Summer Suffering: Extra Vigilance for Patients with Diabetes

    Despite its association with the carefree days of youth and the lazy months of backyard barbecues and pool parties, summer is not a season for patients with Type 1 or Type 2 diabetes to rejoice. As I emphasize in this previous post about diabetic itch, diabetes, with its many complications and implications – is a matter of the utmost importance. It is an epidemic, soon-to-strike at least 10% of the U.S. population, and it is a chronic illness that does not enjoy a summer vacation.

    For the 29 million Americans with diabetes, summer heat is not just a menace to the skin – the weather alone is not merely a matter of poor (albeit temporary) quality of life – it is very much an issue of life and death. From heat stroke and dehydration to ruined supplies of insulin from extreme temperatures and higher blood sugar levels, June, July and August are months of pain and misery for diabetics.

    With regard to the skin, and concerning the phenomenon of "diabetic itch" in particular, the combination of desert-like conditions in states such as Arizona, California, Nevada and Utah and triple-digit temperatures worsens an already bad problem. The intense itching sensation, and the subsequent scratches and scrapes patients endure, makes summer one of the least inviting seasons in many of the country's otherwise most scenic places – the Grand Canyon, the mountains and foothills of Phoenix and Tucson, the majesty of Zion National Park and the beauty of Zabriskie Point.

    I should add that summer on the East Coast, where I live and work, offers little reprieve for everyone because of irritants like mosquitoes and poisonous plants. All of which is why in my role as founder of Kiss My Itch Goodbye®, I seek to help men and women suffering from skin problems that impact diabetics and non-diabetics alike.

    I believe awareness (and the right organic resources, which fit in your pocket, purse, knapsack or hiking gear) is essential for a safe and healthy summer. Best of all, the recommendations I offer are simple and mostly free.

    Start by making sure you have the supplies to combat summer heat. That means staying hydrated –drink plenty of water, and replenish any lost electrolytes – while also applying a powerful sunblock before you go outside.

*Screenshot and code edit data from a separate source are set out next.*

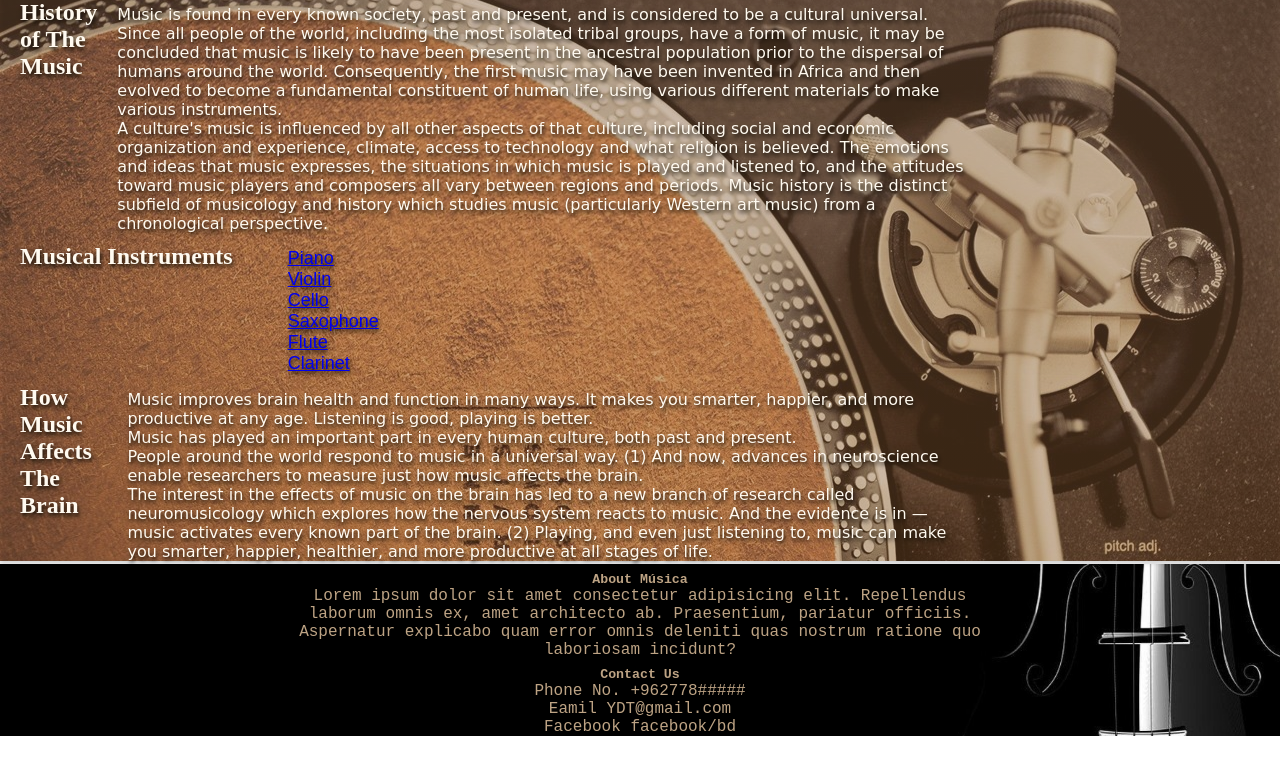
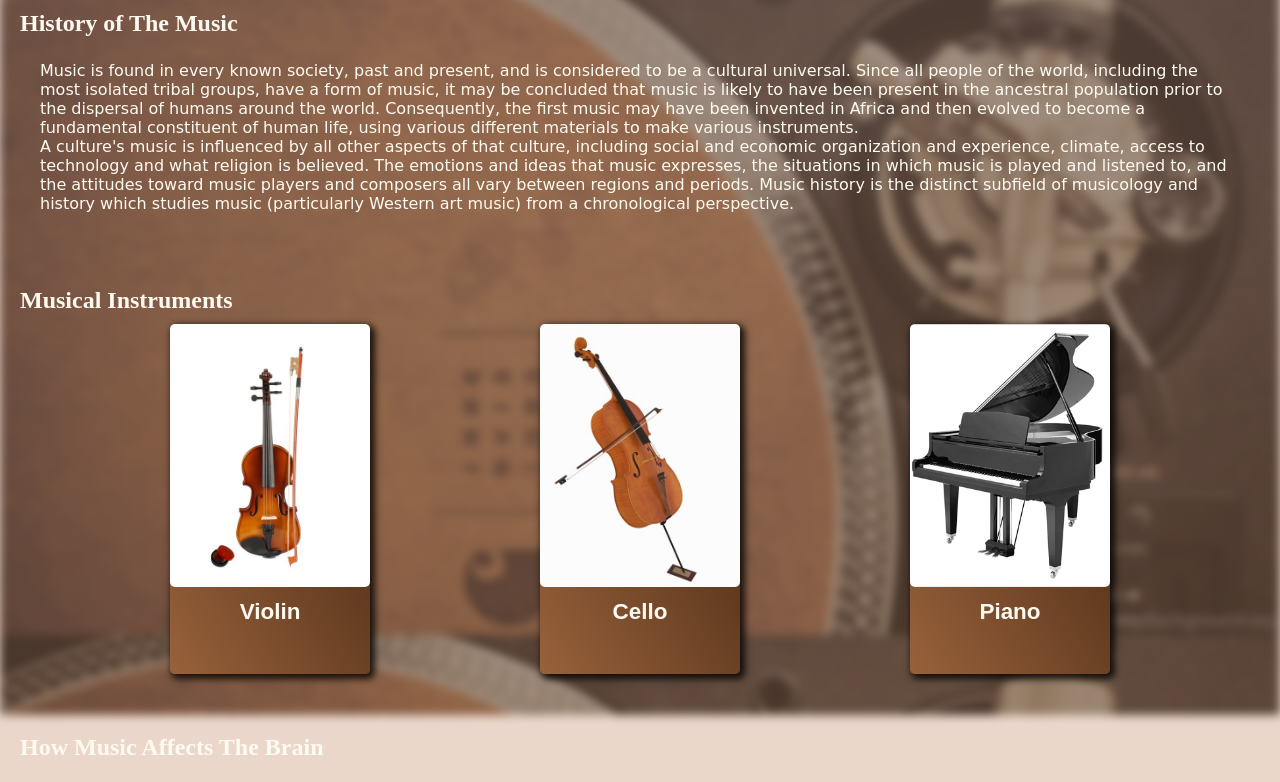
Before and after one commit to BasharDamen/music, a plain HTML site: page index.html in a window 1280 px wide. Shown: the part 85-867 px from the top of the page. Before the commit the page ends 829 px from the top, so only its background shows below. Drawn offline with Linux system fonts and the light colour scheme.

Commit message:
finishing

```diff
--- a/index.html
+++ b/index.html
@@ -5,10 +5,11 @@
 	<meta charset="UTF-8">
 	<meta name="viewport" content="width=device-width, initial-scale=1.0">
 	<title>Música</title>
-  <link rel="stylesheet" href="stylesheet.css">
+	<link rel="stylesheet" href="stylesheet.css">
 </head>
 
 <body>
+	<div id="bck"></div>
 	<header>
 		<div>
 			<h1 id="logo">Música</h1>
@@ -24,14 +25,14 @@
 		</div>
 	</header>
 	<main>
-		<section >
+		<section>
 			<div id="history">
 				<h2> History of The Music </h2>
-				<p class="article"> Music is found in every known society, past and present, and is considered to be a cultural universal. Since all
-					people of the world, including the most isolated tribal groups, have a form of music, it may be concluded that music
-					is likely to have been present in the ancestral population prior to the dispersal of humans around the world. Consequently,
-					the first music may have been invented in Africa and then evolved to become a fundamental constituent of human life,
-					using various different materials to make various instruments.<br/>
+				<p class="article"> Music is found in every known society, past and present, and is considered to be a cultural universal.
+					Since all people of the world, including the most isolated tribal groups, have a form of music, it may be concluded
+					that music is likely to have been present in the ancestral population prior to the dispersal of humans around the world.
+					Consequently, the first music may have been invented in Africa and then evolved to become a fundamental constituent
+					of human life, using various different materials to make various instruments.<br/>
 						A culture's music is influenced by all other aspects of that culture, including social and economic organization and experience,
 						climate, access to technology and what religion is believed. The emotions and ideas that music expresses, the situations
 						in which music is played and listened to, and the attitudes toward music players and composers all vary between regions
@@ -39,17 +40,44 @@
 						art music) from a chronological perspective.
 				</p>
 			</div>
+
+
 			<div id="instru">
-				<h2> Musical Instruments </h2>
-				<ul id="inlink">
-					<li> <a href="https://en.wikipedia.org/wiki/Piano" target="_blank"> Piano </a> </li>
-					<li> <a href="https://en.wikipedia.org/wiki/Violin" target="_blank"> Violin </a> </li>
-					<li> <a href="https://en.wikipedia.org/wiki/Cello" target="_blank"> Cello </a> </li>
-					<li> <a href="https://en.wikipedia.org/wiki/Saxophone" target="_blank"> Saxophone</a> </li>
-					<li><a href="https://en.wikipedia.org/wiki/Flute#:~:text=The%20flute%20is%20a%20family,of%20air%20across%20an%20opening."
-						 target="_blank"> Flute </a> </li>
-					<li> <a href="https://en.wikipedia.org/wiki/Clarinet" target="_blank"> Clarinet </a> </li>
-				</ul>
+        <h2> Musical Instruments </h2>
+				<div class="cards-container">
+					<div class="card">
+						<div class="img-container">
+							<div id="violin"></div>
+						</div>
+						<div class="txt">
+							<h3>Violin</h3>
+
+						</div>
+					</div>
+					<div class="card">
+						<div class="img-container">
+							<div id="cello"></div>
+						</div>
+						<div class="txt">
+							<h3>Cello</h3>
+
+						</div>
+					</div>
+					<div class="card">
+						<div class="img-container">
+							<div id="piano"></div>
+						</div>
+						<div class="txt">
+							<h3>Piano</h3>
+
+						</div>
+					</div>
+
+
+
+
+				</div>
+
 			</div>
 			<div id="affects">
 				<h2> How Music Affects The Brain </h2>
--- a/stylesheet.css
+++ b/stylesheet.css
@@ -19,11 +19,28 @@ header{
 h1#logo{
     margin: 15px 30px;
     display: flex;
-    color: #b7b7b7;
+    color: #ffffff;
     text-transform: uppercase;
-    font: -webkit-control;
-    font-family: monospace;
+    font: menu;
     font-size: xxx-large;
+}
+
+#bck{
+    background-image: url(466700_wallpaper-music-vinyl-music-vintage-wallpapers_2560x1600_h.jpg);
+    position: fixed;
+    height: 100%;
+    width: 100%;
+    z-index: -1;
+    filter: blur(5px);
+}
+
+#bck::after{
+    content: "";
+    background: #383838;
+    height: 100%;
+    width: 100%;
+    position: absolute;
+    opacity: 0.5;
 }
 
 body nav ul {
@@ -41,11 +58,6 @@ body nav ul li{
     text-transform: uppercase;
 }
 
-main {
-    background-image: url(466700_wallpaper-music-vinyl-music-vintage-wallpapers_2560x1600_h.jpg);
-    background-attachment: local;
-    background-position: inherit;
-}
 
 section {
     background: linear-gradient(180deg, rgb(181 127 100 / 31%), #ba75464a);
@@ -56,42 +68,91 @@ h2 {
 }
 
 div#history {
-    background-color: #8e611d1a;
     color: floralwhite;
-    filter: drop-shadow(1px 3px 2px black);
     display: flex;
-    align-items: baseline;
+    flex-direction: column;
 }
 
 div#instru {
-    background-color: #8e611d1a;
     color: floralwhite;
-    filter: drop-shadow(1px 3px 2px black);
     display: flex;
-    align-items: baseline;
+    margin: 50px 0;
+    flex-direction: column;
+    justify-content: center;
 }
 
-  ul#inlink {
-      margin: 0 35px;
-      display: flex;
-      flex-direction: column;
-      align-items: flex-start;
-      list-style: none;
-      font: menu;
-      font-size: large;
+
+
+.card {
+    height: 350px;
+    width: 200px;
+    box-shadow: 3px 3px 7px 2px #000000cf;
+    border-radius: 5px;
+    background: linear-gradient(
+60deg
+ , #98613b, #3e220e);
 }
 
+.cards-container {
+    display: flex;
+    flex-direction: row;
+    justify-content: space-evenly;
+    width: 100%;
+}
+
+.img-container {
+    height: 75%;
+    position: relative;
+}
+
+#violin {
+    background-image: url(violin.jpeg);
+    height: 100%;
+    background-size: cover;
+    background-position: center;
+    position: absolute;
+    width: 100%;
+    border-radius: 5px;
+}
+
+#cello{
+    background-image: url(cello2.jpg);
+    height: 100%;
+    background-size: cover;
+    background-position: center;
+    position: absolute;
+    width: 100%;
+    border-radius: 5px;
+}
+
+#piano{
+    background-image: url(piano2.jpg);
+    height: 100%;
+    background-size: cover;
+    background-position: center;
+    position: absolute;
+    width: 100%;
+    border-radius: 5px;
+}
+
+.txt {
+    padding: 12px;
+    display: flex;
+    flex-direction: row;
+    justify-content: center;
+    font: message-box;
+    font-size: larger;
+}
+
+
 div#affects {
-    background-color: #8e611d1a;
     color: floralwhite;
-    filter: drop-shadow(1px 3px 2px black);
     display: flex;
-    align-items: baseline;
+    flex-direction: column;
 }
 
 p.article {
-    margin: inherit;
-    margin-right: 304px;
+    margin: 14px 40px;
     font-family: cursive;
 }
 
```
Also changed, not shown: cello2.jpg (added), music.jpg (deleted), piano2.jpg (added), violin.jpeg (added).
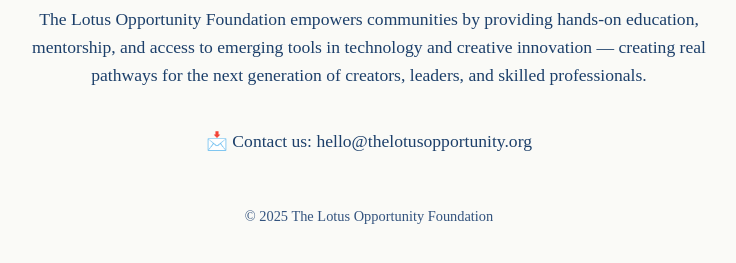
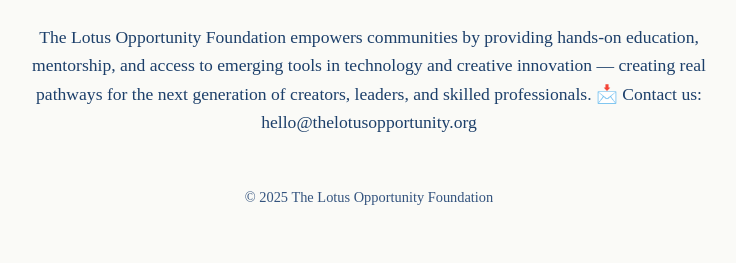
Before and after one commit to The-LotusOpportunity/thelotusopportunity, a plain HTML site: page index.html in a window 1280 px wide. Shown: the part 339-602 px from the top of the page, without its empty margins (271-1007 px from the left). Drawn offline with Linux system fonts and the light colour scheme.

Commit message:
Update index.html

```diff
--- a/index.html
+++ b/index.html
@@ -45,10 +45,7 @@
     The Lotus Opportunity Foundation empowers communities by providing hands-on education, mentorship,
     and access to emerging tools in technology and creative innovation — creating real pathways for the
     next generation of creators, leaders, and skilled professionals.
-  </p>
-<p>
   📩 Contact us: hello@thelotusopportunity.org
-</p>
 
   <footer>
     © <span id="year"></span> The Lotus Opportunity Foundation
```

    It is all too easy to forget how hot it is, as your body tries to adjust to (and perspire as a result of) record-breaking temperatures. For someone with diabetic itch, who then suffers acute sunburn, the pain can be unbearable; the blisters can become infected wounds, and the bloodied patches can take a long time to heal.

    My advice is, therefore, quite direct: Think before you act, and "know before you go," so to speak. Which is to say, read the weather report, calculate the "heat index" and do not needlessly expose yourself to danger. And, always consult your healthcare provider with any questions about your unique condition.

    Equipped with the Right Equipment: Beating the Heat with Intelligence

    By following these practical steps, and by equipping themselves with the right equipment, diabetics can beat the heat.

    Most importantly, patients must ensure they have enough medication, that they know the effects of heat on insulin, and that they have enough glucose monitors and glucose monitoring strips at their disposal.

    This rule of "Safety First" is smart, efficient and economical. It is also a potentially lifesaving measure too important to overlook and too urgent to dismiss.

    With preparedness and determination, summer may be hot, but not deadly.

    Be careful because it is, indeed, hot out there. WF


    eczema relief naturalMerry Richon is an entrepreneur and the founder of Kiss My Itch Goodbye®, an all-natural and holistic means of alleviating the itching sensation caused by variety of external factors.

    Posted on 4/16/2015

    This piece is not intended to be taken as medical advice. Speak to a healthcare provider to get more information about diabetes and any potential side effects.